So I can see why Scot and others fight for the term “evangelical,” against both the apathy towards that term of people like Rob and the popular use of the term in the media. Personally, I have never considered myself an evangelical, though many others do consider me one, but I can understand those who embrace that term and their loyalty to it.
Interestingly, Scot uses the following definition, taken from a book by evangelical scholars,
an evangelical is a Christian Protestant for whom the central ideas
are the leading authority of Scripture, the necessity of personal
conversion, the centrality of the death of Christ on the cross as a
substitutionary atonement, and the importance of a life of active
following Jesus, seen in such things as Bible reading, prayer, church
attendance, and deeds of compassion and justice.

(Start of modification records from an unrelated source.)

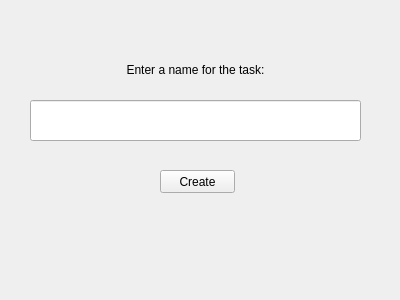
The window that NewTaskWindow.ui (serzap/todoListApp) describes before a commit, drawn with Qt 5.
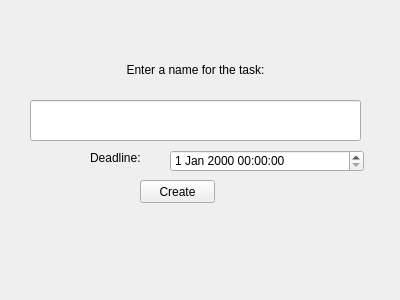
The same window after the commit.

Commit message: MVC draft v2.0, renaming classes MVC remade and redrafted few classes renamed (CModel -> TaskController), added Application class

Patch:
```diff
--- a/NewTaskWindow.ui
+++ b/NewTaskWindow.ui
@@ -45,8 +45,8 @@
   <widget class="QPushButton" name="pushButton_taskCreated">
    <property name="geometry">
     <rect>
-     <x>160</x>
-     <y>170</y>
+     <x>140</x>
+     <y>180</y>
      <width>75</width>
      <height>23</height>
     </rect>
@@ -55,6 +55,29 @@
     <string>Create</string>
    </property>
   </widget>
+  <widget class="QDateTimeEdit" name="dateTimeEdit">
+   <property name="geometry">
+    <rect>
+     <x>170</x>
+     <y>150</y>
+     <width>194</width>
+     <height>22</height>
+    </rect>
+   </property>
+  </widget>
+  <widget class="QLabel" name="label_Deadline">
+   <property name="geometry">
+    <rect>
+     <x>90</x>
+     <y>150</y>
+     <width>55</width>
+     <height>16</height>
+    </rect>
+   </property>
+   <property name="text">
+    <string>Deadline:</string>
+   </property>
+  </widget>
  </widget>
  <resources/>
  <connections/>
```
The commit also changes 20 other files.
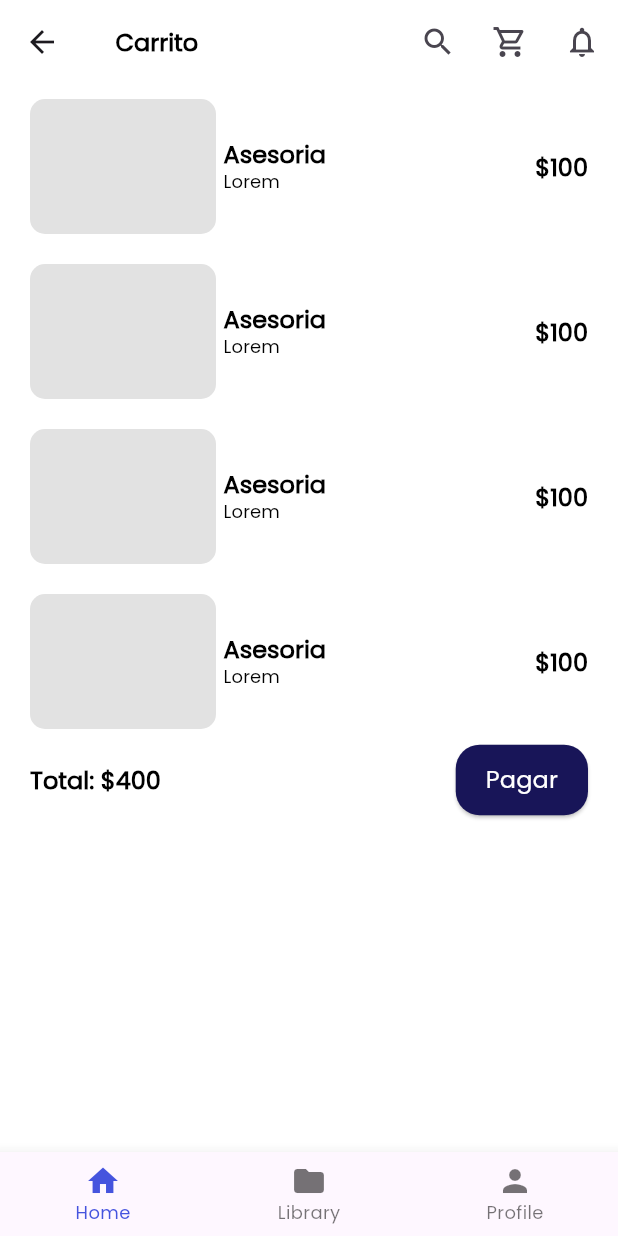
After one commit to edualt/ViAcademy, a Flutter app: the Cart screen opened directly, on a phone screen of 412 x 824 dp. The commit adds this screen. Run offline on Flutter 3.47's test engine with Material 3 defaults, Android fonts, the light colour scheme and no system bars.

Commit message:
add library, cart and search screens

```diff
--- /dev/null
+++ b/lib/screens/cart_screen.dart
@@ -0,0 +1,81 @@
+import 'package:academy/widgets/cart_items_widget.dart';
+import 'package:academy/widgets/home_appbar_widget.dart';
+import 'package:academy/widgets/home_bottom_bar_widget.dart';
+import 'package:flutter/cupertino.dart';
+import 'package:flutter/material.dart';
+
+class Cart extends StatefulWidget {
+  const Cart({super.key});
+
+  @override
+  State<Cart> createState() => _CartState();
+}
+
+class _CartState extends State<Cart> {
+  @override
+  Widget build(BuildContext context) {
+    return Scaffold(
+    body: SingleChildScrollView(
+      child: Column(
+        children: [
+          const HomeAppBar(
+            welcomeText: "Carrito",
+          ),
+          for (var i = 1; i <= 4; i++)
+            const CartItemsWidget(title: "Asesoria", subtitle: "Lorem", price: 100,),
+          Padding(
+            padding: const EdgeInsets.symmetric(horizontal: 20),
+            child: Row(
+              children: [
+                Text(
+                  "Total: \$400",
+                  style: Theme.of(context)
+                      .textTheme
+                      .titleLarge!
+                      .apply(color: Colors.black),
+                ),
+                Expanded(
+                  child: Column(
+                    crossAxisAlignment: CrossAxisAlignment.stretch,
+                    children: [
+                      Row(
+                        mainAxisAlignment: MainAxisAlignment
+                            .end, // Alinear elementos al final (derecha)
+                        children: [
+                          Expanded(
+                              child:
+                              Container()), // Espacio flexible para empujar el botón hacia la derecha
+                          ElevatedButton(
+                            onPressed: () {
+                              // Acción a realizar al presionar el botón
+                            },
+                            style: ElevatedButton.styleFrom(
+                              backgroundColor:
+                              const Color(0xFF181558), // Color de fondo
+                              foregroundColor: Colors.white, // Color del texto
+                              shape: RoundedRectangleBorder(
+                                borderRadius: BorderRadius.circular(
+                                    16), // Bordes redondeados
+                              ),
+                              padding: const EdgeInsets.symmetric(
+                                  horizontal: 20,
+                                  vertical: 12), // Padding interno
+                            ),
+                            child: const Text('Pagar',
+                                style: TextStyle(fontSize: 16)),
+                          ),
+                        ],
+                      ),
+                    ],
+                  ),
+                ),
+              ],
+            ),
+          )
+        ],
+      ),
+    ),
+    bottomNavigationBar: HomeBottomBar(),
+    );
+  }
+}
--- /dev/null
+++ b/lib/screens/library_screen.dart
@@ -0,0 +1,32 @@
+import 'package:academy/widgets/home_appbar_widget.dart';
+import 'package:academy/widgets/home_bottom_bar_widget.dart';
+import 'package:academy/widgets/library_items_widget.dart';
+import 'package:flutter/cupertino.dart';
+import 'package:flutter/material.dart';
+
+class Library extends StatefulWidget {
+  const Library({super.key});
+
+  @override
+  State<Library> createState() => _LibraryState();
+}
+
+class _LibraryState extends State<Library> {
+  @override
+  Widget build(BuildContext context) {
+    return Scaffold(
+      body: SingleChildScrollView(
+        child: Column(
+          children: [
+            const HomeAppBar(
+              welcomeText: "Asesorias compradas",
+            ),
+            for (var i = 1; i <= 10; i++)
+              const LibraryItemsWidget(title: "Asesoria", subtitle: "Lorem")
+          ],
+        ),
+      ),
+      bottomNavigationBar: const HomeBottomBar(),
+    );
+  }
+}
--- /dev/null
+++ b/lib/widgets/cart_items_widget.dart
@@ -0,0 +1,88 @@
+import 'package:flutter/material.dart';
+
+class CartItemsWidget extends StatelessWidget {
+  final String subtitle;
+  final String title;
+  final int price;
+  final String? imageUrl;
+  // final VoidCallback onPressed;
+
+  const CartItemsWidget({
+    Key? key,
+    required this.subtitle,
+    required this.title,
+    required this.price,
+    this.imageUrl,
+    // required this.onPressed,
+  }) : super(key: key);
+
+  @override
+  Widget build(BuildContext context) {
+    return Padding(
+      padding: const EdgeInsets.symmetric(horizontal: 20, vertical: 10),
+      child: Row(
+        children: [
+          Expanded(
+            child: Column(
+              crossAxisAlignment: CrossAxisAlignment.stretch,
+              children: [
+                Container(
+                  width: double.infinity,
+                  height: 90,
+                  decoration: BoxDecoration(
+                    color: Colors.grey.withOpacity(0.3),
+                    borderRadius: BorderRadius.circular(10),
+                    // image: const DecorationImage(image: image),
+                  ),
+                ),
+              ],
+            ),
+          ),
+          Expanded(
+              child: Padding(
+                padding: const EdgeInsets.only(left: 5),
+                child: Column(
+                  crossAxisAlignment: CrossAxisAlignment.start,
+                  children: [
+                    Text(
+                      title,
+                      style: Theme.of(context)
+                          .textTheme
+                          .titleLarge!
+                          .apply(color: Colors.black),
+                    ),
+                    Text(
+                      subtitle,
+                      style: Theme.of(context)
+                          .textTheme
+                          .labelLarge!
+                          .apply(color: Colors.black),
+                    ),
+                  ],
+                ),
+              )
+          ),
+          Expanded(
+            child: Column(
+              crossAxisAlignment: CrossAxisAlignment.stretch,
+              children: [
+                Row(
+                  mainAxisAlignment: MainAxisAlignment.end, // Alinear elementos al final (derecha)
+                  children: [
+                    Text(
+                      '\$$price',
+                      style: Theme.of(context)
+                          .textTheme
+                          .titleLarge!
+                          .apply(color: Colors.black),
+                    ),
+                  ],
+                ),
+              ],
+            ),
+          ),
+        ],
+      ),
+    );
+  }
+}
--- a/lib/widgets/home_appbar.dart
+++ b/lib/widgets/home_appbar_widget.dart
@@ -2,9 +2,14 @@ import 'package:flutter/cupertino.dart';
 import 'package:flutter/material.dart';
 
 class HomeAppBar extends StatelessWidget {
+  final String? greetingText;
+  final String welcomeText;
+
   const HomeAppBar({
-    super.key,
-  });
+    Key? key,
+    this.greetingText,
+    required this.welcomeText,
+  }) : super(key: key);
 
   @override
   Widget build(BuildContext context) {
@@ -21,15 +26,16 @@ class HomeAppBar extends StatelessWidget {
                 child: Column(
                   crossAxisAlignment: CrossAxisAlignment.start,
                   children: [
+                    if (greetingText != null) // Verificar si greetingText no es nulo
                       Text(
-                      "Hola Jose",
+                        greetingText!,
                         style: Theme.of(context)
                             .textTheme
                             .labelLarge!
                             .apply(color: Colors.black),
                       ),
                     Text(
-                      "Bienvenido a ViAcademy",
+                      welcomeText,
                       style: Theme.of(context)
                           .textTheme
                           .titleLarge!
--- a/pubspec.yaml
+++ b/pubspec.yaml
@@ -19,7 +19,7 @@ publish_to: 'none' # Remove this line if you wish to publish to pub.dev
 version: 1.0.0+1
 
 environment:
-  sdk: '>=3.3.0 <4.0.0'
+  sdk: '>=3.0.0 <4.0.0'
 
 # Dependencies specify other packages that your package needs in order to work.
 # To automatically upgrade your package dependencies to the latest versions
```
Also changed, not shown: lib/main.dart (+7 -2 lines), lib/screens/home_screen.dart (renamed from lib/screens/home.dart, +6 -4 lines), lib/screens/search_screen.dart (added, +32 -0 lines), lib/widgets/library_items_widget.dart (added, +94 -0 lines), lib/widgets/search_appbar_widget.dart (added, +21 -0 lines), lib/widgets/search_input_widget.dart (added, +37 -0 lines), lib/widgets/search_items_widget.dart (added, +67 -0 lines), lib/widgets/home_bottom_bar_widget.dart (renamed from lib/widgets/home_bottom_bar.dart), pubspec.lock. Lines whose indentation alone changed are shown as unchanged.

I’ve added italics around what I consider the most curious phrase. I get every other point, but does one really need to submit to an Anselmic interpretation of the crucifixion event to be an evangelical? That seems odd to me, since I know lots of Weslyans and Anabaptists who are fiercely evangelical, but think of the atonement through other lenses.